Cloud Time positively fizzes and crackles with energy and ideas, drawing in a compelling archive of other thinkers, fellow travellers. It reads like a fiction and manifesto, but also as a kind of survey – of what lies at the outer rim...The book has a visceral quality – you can see, feel the tentacular novum. It’s this that I’m left with – a strong sense of the cloud as alive and reptilian...I was reminded of some of Nick Land and CCRU’s writings; certainly, at its best moments, the fictioning element of the book outruns the critique and we get something utterly compelling, an SF dystopia in which friends and enemies all exist in a grey zone. It’s a pessimistic thesis, but there is a kind of joy in the writing. ~ Simon O’Sullivan, Author of 'Art Encounters Deleuze and Guattari' (2005), 'On the Production of Subjectivity' (2012) and co-editor of 'Deleuze, Guattari and the Production of the New' (2008)

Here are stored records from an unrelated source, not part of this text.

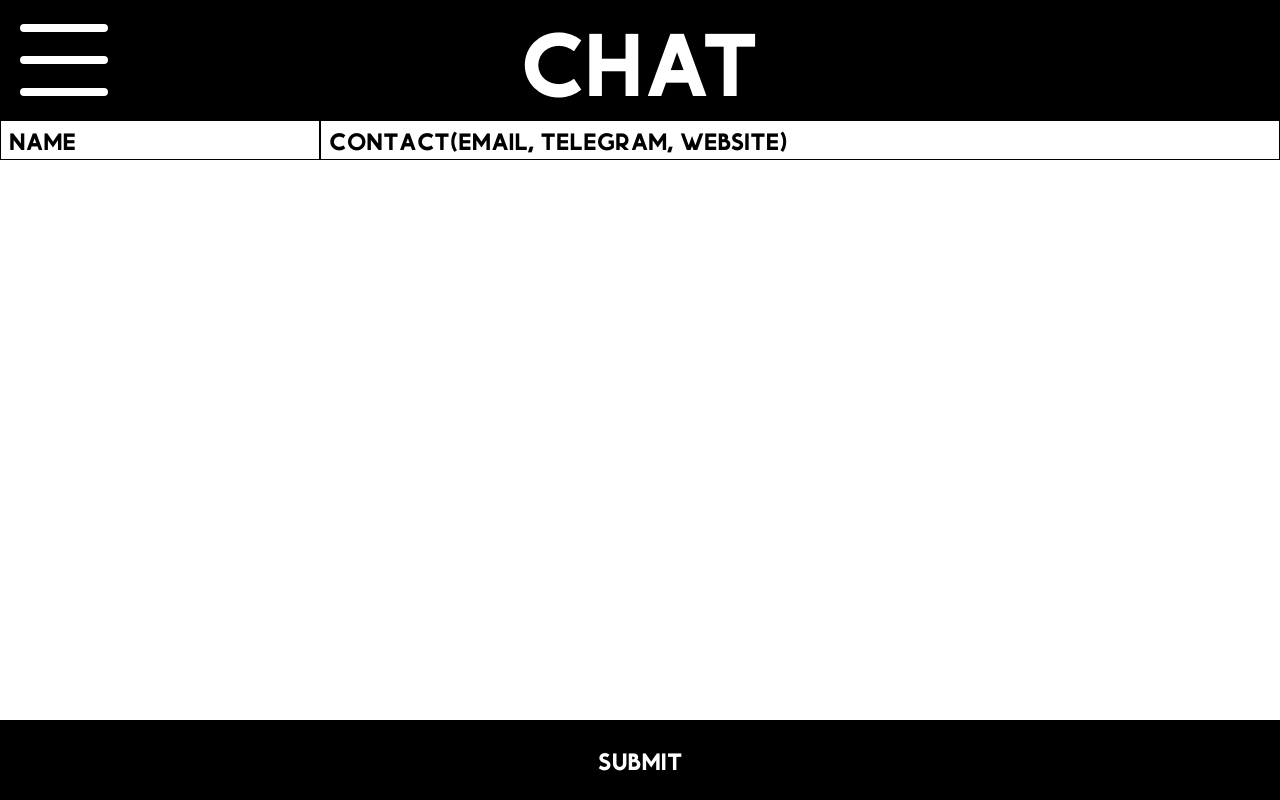
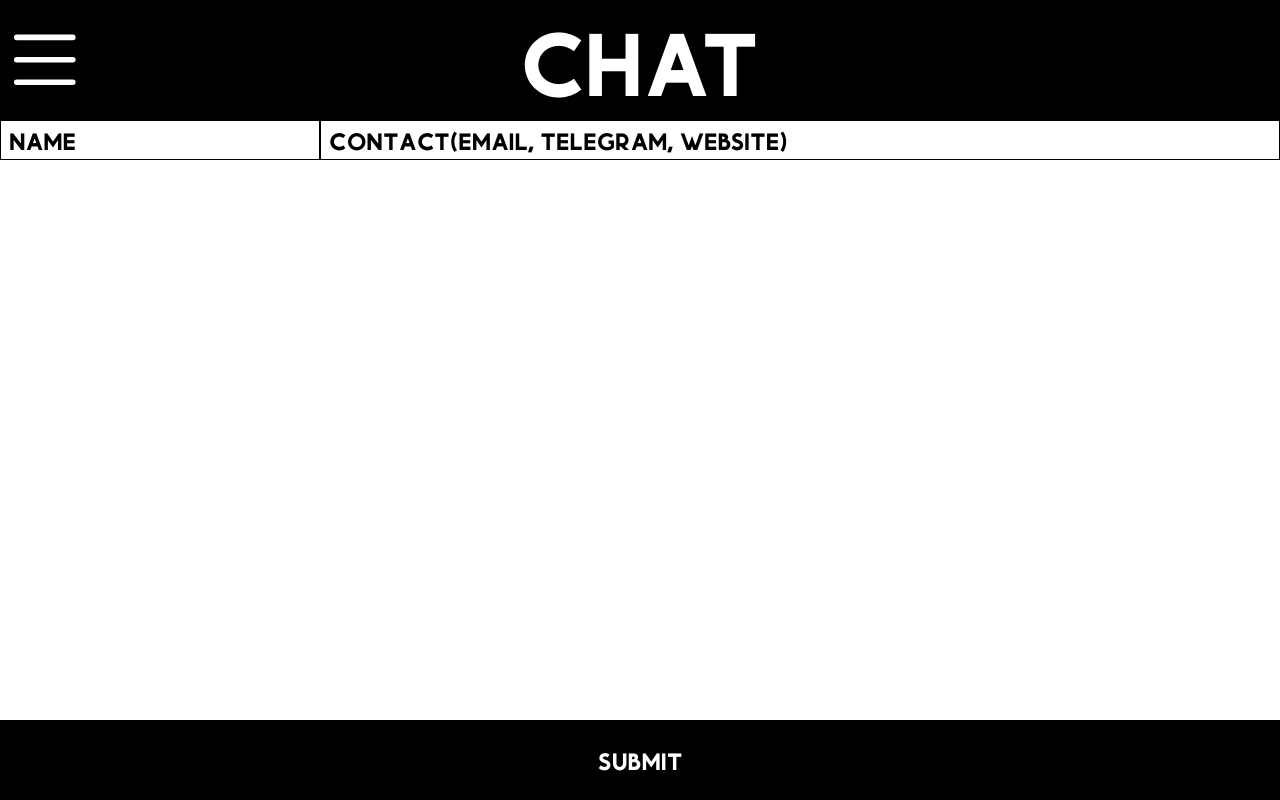
Before and after one commit to AverinTimur/MySite, a Django app: page /contact in a window 1280 px wide. Run offline with Django 3.2, Linux system fonts and the light colour scheme; parts of the project's set-up code (start-up, migrations or seed data) failed here and were passed over.

Commit message:
Corrections

```diff
--- a/static/CSS/Contact.css
+++ b/static/CSS/Contact.css
@@ -51,7 +51,7 @@ html {
     color: white;
     z-index: 5;
 }
-#title {
+h1 {
     position: absolute;
     width: 100%;
     top: 40%;
@@ -60,9 +60,9 @@ html {
 }
 #menu_open_button {
     position: absolute;
-    height: 10vw;
-    width: 10vw;
-    top: calc(50% - 5vw);
+    height: 7vw;
+    width: 7vw;
+    top: calc(50% - 3.5vw);
     display: none;
     cursor: pointer;
     z-index: 2;
--- a/static/CSS/Main.css
+++ b/static/CSS/Main.css
@@ -364,7 +364,7 @@ html {
     text-align: center;
     line-height: 0;
     font-size: 20vw;
-    opacity: 0.1;
+    opacity: 0.4;
     cursor: pointer;
     -webkit-user-select: none;
        -moz-user-select: none;
--- a/static/JS/ChatStart.js
+++ b/static/JS/ChatStart.js
@@ -19,7 +19,7 @@ function start_event(){
     }, 100);
 }
 
-const title = $('#title');
+const title = $('h1');
 let event = false;
 
 if(navigator.language === 'ru') {
--- a/templates/Contact.html
+++ b/templates/Contact.html
@@ -21,7 +21,7 @@
     <svg id="menu_open_button" class="bi bi-list" xmlns="http://www.w3.org/2000/svg" width="16" height="16" fill="currentColor" viewBox="0 0 16 16" onclick="open_menu()">
       <path fill-rule="evenodd" d="M2.5 12a.5.5 0 0 1 .5-.5h10a.5.5 0 0 1 0 1H3a.5.5 0 0 1-.5-.5zm0-4a.5.5 0 0 1 .5-.5h10a.5.5 0 0 1 0 1H3a.5.5 0 0 1-.5-.5zm0-4a.5.5 0 0 1 .5-.5h10a.5.5 0 0 1 0 1H3a.5.5 0 0 1-.5-.5z"></path>
     </svg>
-    <p id="title"></p>
+    <h1></h1>
   </div>
   <script src="{% static "JS/ChatStart.js" %}"></script>
   <form id="main" method="post">{% csrf_token %}
--- a/templates/Work.html
+++ b/templates/Work.html
@@ -24,8 +24,8 @@
   <div id="top">
     <h1>{{ url }}</h1>
   </div>
-  <p id="En" class="main">{{ en_description }}</p>
-  <p id="Ru" class="main">{{ ru_description }}</p>
+  <main id="En" class="main">{{ en_description }}</main>
+  <main id="Ru" class="main">{{ ru_description }}</main>
   <div id="connect">
     <a id="Kwork" href="https://kwork.ru/user/averintimur"></a>
     <a id="Fiverr" href="https://www.fiverr.com/averintimur"></a>
```
Also changed, not shown: templates/Main.html (+4 -4 lines).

It’s not only your head that is in the Cloud, but your whole body in its desires, actions, reactions, hiccups and errors too. Coley and Lockwood show in their strong theoretical take on cloudy media cultures that the more invisible control becomes, the more we need to develop fresh theoretical tools to open it up. Cloud Time offers a much-needed analysis of contemporary capitalism as a perverse form of informationalization and quantification of life to which we happily, voluntarily contribute. Even Microsofts Steve Ballmer has admitted to the difficulty involved in clearly defining the Cloud – and yet, Coley and Lockwood give us excellent clues.~ Jussi Parikka, Author of 'Insect Media' and 'Digital Contagions'